Go through the listing and return every line with "which" in it.
┄┄┄┄┄┄┄┄┄┄┄┄┄┄┄┄┄┄┄┄
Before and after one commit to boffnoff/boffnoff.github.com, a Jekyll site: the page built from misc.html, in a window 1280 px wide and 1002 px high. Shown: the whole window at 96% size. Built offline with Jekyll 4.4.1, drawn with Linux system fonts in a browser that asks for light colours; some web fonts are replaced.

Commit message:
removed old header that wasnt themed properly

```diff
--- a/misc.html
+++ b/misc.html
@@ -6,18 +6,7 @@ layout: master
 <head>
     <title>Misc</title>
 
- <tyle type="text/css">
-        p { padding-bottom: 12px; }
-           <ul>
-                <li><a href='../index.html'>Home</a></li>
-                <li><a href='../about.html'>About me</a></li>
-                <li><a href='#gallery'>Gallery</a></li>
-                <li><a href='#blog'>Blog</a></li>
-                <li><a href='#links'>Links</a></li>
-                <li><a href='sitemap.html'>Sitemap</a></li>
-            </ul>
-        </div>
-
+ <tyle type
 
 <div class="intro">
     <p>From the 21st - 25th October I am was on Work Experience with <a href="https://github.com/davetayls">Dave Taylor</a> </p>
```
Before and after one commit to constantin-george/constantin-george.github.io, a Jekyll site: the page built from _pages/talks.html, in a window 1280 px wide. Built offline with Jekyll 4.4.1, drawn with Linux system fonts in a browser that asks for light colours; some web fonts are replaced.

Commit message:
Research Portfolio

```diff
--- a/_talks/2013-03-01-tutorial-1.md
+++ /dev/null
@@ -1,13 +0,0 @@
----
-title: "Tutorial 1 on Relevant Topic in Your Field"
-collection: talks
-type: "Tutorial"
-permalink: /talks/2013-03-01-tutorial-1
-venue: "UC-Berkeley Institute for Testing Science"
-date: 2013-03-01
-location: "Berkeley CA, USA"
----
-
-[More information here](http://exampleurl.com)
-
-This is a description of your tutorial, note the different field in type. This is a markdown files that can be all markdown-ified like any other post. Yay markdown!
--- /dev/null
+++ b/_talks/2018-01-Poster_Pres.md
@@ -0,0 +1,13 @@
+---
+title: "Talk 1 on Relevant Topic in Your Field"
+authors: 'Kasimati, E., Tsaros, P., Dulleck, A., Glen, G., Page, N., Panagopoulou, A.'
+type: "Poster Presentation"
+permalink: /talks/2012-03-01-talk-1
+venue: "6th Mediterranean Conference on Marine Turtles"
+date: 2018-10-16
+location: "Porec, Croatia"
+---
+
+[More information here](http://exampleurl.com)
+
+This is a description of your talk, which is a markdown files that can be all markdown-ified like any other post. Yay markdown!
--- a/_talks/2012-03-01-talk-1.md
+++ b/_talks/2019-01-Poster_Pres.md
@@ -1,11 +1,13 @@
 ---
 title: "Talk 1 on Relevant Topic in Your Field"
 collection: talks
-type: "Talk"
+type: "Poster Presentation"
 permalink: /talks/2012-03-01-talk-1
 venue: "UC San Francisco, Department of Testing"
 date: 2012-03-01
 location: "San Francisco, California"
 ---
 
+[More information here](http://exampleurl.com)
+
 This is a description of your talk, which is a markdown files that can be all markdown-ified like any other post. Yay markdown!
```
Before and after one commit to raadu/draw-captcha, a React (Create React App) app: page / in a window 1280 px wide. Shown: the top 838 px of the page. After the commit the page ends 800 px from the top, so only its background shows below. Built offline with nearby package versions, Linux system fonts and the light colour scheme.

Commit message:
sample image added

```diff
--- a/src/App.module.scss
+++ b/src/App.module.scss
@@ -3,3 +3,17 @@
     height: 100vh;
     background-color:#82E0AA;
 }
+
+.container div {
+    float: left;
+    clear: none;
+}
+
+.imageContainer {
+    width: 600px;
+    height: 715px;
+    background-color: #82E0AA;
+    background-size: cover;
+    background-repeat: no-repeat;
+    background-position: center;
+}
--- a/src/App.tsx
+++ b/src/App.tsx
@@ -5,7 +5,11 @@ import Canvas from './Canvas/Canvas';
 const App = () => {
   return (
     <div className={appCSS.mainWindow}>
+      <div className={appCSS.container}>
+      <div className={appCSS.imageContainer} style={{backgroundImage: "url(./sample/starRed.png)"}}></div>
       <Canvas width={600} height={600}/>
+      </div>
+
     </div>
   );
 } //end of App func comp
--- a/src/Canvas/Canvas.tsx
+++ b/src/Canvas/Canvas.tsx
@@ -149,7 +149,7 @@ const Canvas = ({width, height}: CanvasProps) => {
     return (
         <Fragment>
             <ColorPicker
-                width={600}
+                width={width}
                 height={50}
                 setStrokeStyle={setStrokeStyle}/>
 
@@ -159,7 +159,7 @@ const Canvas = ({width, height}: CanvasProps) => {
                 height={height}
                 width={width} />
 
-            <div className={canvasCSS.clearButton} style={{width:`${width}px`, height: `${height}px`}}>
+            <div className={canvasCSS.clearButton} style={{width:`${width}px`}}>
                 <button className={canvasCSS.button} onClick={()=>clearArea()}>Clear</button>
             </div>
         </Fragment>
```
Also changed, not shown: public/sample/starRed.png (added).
┄┄┄┄┄┄┄┄┄┄┄┄┄┄┄┄┄┄┄┄
WRITTEN REPLY:
+This is a description of your talk, which is a markdown files that can be all markdown-ified like any other post. Yay markdown!
 This is a description of your talk, which is a markdown files that can be all markdown-ified like any other post. Yay markdown!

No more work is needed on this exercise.